§ **Exercise brief**
Go through the data and tally the lines that include "styles". The reply is that number alone.

[Before-and-after page screenshots]
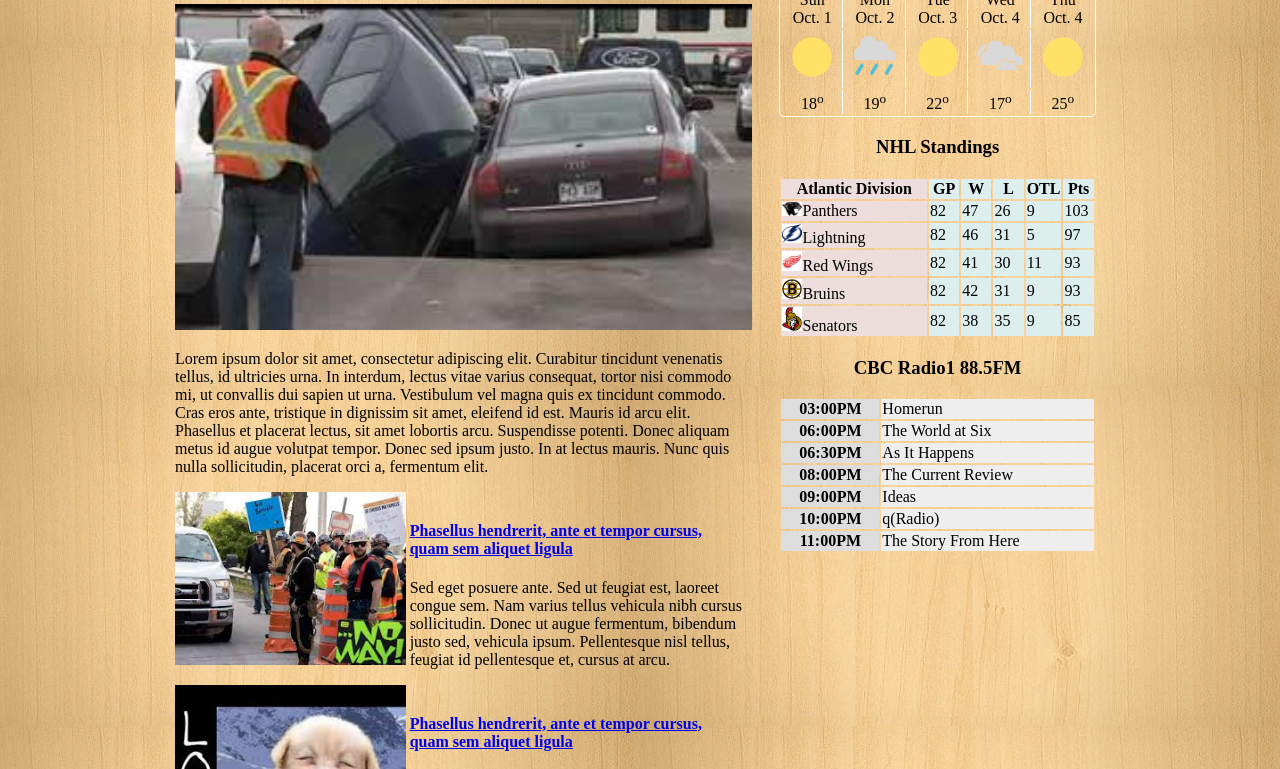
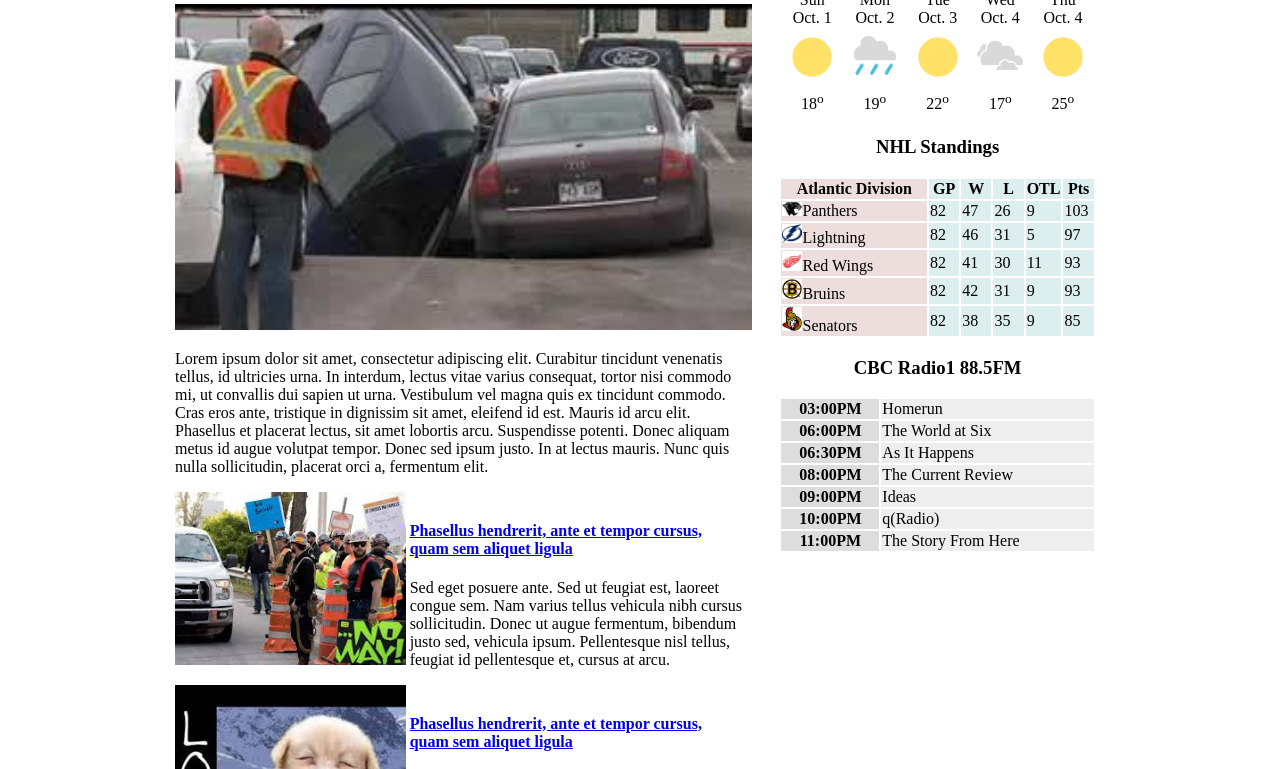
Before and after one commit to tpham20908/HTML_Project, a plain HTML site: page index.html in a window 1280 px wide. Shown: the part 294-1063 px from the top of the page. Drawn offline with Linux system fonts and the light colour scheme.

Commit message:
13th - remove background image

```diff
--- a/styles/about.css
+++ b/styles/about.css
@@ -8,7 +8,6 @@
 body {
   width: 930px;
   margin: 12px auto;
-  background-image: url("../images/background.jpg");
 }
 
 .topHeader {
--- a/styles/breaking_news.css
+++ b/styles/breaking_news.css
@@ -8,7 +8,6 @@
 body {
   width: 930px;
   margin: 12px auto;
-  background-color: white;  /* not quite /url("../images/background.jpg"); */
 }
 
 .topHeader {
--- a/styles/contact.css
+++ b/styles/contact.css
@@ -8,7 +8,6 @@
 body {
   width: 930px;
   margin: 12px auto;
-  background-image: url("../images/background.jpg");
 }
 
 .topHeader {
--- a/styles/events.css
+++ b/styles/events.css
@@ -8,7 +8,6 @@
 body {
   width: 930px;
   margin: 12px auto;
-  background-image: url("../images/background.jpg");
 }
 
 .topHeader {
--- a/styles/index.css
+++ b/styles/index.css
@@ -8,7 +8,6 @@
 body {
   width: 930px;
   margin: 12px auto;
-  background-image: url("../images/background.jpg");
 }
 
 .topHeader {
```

§ **Result**
10